# DESCRIPTION OF THE TASK
Your answer must be a single number: the count of lines in the records below that include the string "requests".
___ PROVIDED DATA
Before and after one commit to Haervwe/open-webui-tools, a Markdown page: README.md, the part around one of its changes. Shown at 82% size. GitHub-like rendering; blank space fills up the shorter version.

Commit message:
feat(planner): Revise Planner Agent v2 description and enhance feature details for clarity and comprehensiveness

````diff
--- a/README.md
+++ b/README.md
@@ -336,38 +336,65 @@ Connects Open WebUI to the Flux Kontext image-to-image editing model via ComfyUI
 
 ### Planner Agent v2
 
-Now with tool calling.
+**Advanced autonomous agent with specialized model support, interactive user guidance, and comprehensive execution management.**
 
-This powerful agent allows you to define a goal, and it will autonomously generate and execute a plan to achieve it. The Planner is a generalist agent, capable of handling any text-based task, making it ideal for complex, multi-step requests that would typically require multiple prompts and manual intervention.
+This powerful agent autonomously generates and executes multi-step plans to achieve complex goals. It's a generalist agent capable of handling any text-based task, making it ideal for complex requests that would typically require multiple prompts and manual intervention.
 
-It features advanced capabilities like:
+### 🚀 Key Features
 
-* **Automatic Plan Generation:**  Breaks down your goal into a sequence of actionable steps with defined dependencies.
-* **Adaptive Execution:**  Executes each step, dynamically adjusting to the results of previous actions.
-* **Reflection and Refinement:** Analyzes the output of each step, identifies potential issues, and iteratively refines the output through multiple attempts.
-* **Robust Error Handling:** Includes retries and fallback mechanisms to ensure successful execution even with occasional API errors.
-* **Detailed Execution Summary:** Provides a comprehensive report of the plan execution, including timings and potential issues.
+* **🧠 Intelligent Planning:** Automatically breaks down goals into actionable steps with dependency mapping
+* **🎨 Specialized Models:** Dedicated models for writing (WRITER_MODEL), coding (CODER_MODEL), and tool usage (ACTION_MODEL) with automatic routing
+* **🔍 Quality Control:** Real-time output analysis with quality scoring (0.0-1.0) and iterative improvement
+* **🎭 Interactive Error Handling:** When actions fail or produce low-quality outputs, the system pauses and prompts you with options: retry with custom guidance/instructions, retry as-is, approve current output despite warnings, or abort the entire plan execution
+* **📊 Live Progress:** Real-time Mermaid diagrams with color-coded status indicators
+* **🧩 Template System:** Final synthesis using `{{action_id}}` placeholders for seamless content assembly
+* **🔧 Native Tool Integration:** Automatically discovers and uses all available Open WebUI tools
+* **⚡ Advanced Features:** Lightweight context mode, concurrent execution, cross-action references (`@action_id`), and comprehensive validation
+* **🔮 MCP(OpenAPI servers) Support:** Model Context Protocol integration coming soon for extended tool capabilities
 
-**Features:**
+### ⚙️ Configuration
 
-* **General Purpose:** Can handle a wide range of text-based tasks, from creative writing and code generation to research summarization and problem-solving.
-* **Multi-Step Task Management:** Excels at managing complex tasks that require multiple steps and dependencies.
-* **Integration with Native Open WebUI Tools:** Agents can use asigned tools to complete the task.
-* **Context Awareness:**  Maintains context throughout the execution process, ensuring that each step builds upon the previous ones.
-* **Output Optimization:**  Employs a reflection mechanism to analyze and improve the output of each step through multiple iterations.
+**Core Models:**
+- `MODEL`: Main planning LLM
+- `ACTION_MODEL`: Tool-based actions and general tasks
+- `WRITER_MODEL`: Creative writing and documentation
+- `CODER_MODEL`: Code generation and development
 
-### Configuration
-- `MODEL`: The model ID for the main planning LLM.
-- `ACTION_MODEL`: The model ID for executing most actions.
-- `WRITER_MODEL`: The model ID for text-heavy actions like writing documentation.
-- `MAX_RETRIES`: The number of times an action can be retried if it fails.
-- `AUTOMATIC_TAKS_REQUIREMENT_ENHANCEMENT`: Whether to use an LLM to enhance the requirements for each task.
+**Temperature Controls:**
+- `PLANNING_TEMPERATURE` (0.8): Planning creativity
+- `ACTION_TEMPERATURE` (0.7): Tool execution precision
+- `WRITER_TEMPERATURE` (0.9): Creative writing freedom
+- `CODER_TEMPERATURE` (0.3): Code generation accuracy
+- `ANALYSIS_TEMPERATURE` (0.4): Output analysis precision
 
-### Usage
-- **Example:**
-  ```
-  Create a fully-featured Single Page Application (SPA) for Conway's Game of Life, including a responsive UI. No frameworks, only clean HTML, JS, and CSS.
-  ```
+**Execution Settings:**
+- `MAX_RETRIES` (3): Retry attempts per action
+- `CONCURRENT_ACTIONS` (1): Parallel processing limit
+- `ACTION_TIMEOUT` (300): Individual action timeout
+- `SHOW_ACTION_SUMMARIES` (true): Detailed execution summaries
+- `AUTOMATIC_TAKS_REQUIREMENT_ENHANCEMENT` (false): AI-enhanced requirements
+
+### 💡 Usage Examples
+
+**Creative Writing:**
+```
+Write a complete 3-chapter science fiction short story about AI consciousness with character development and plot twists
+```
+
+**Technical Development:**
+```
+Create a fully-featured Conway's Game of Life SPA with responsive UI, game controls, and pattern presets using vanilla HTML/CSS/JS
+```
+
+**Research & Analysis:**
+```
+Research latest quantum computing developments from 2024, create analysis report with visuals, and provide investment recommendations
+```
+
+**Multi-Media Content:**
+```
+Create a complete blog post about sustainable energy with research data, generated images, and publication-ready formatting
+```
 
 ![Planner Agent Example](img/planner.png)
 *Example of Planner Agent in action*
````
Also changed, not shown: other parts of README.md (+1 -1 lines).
______
# ANSWER FOR THE TASK
2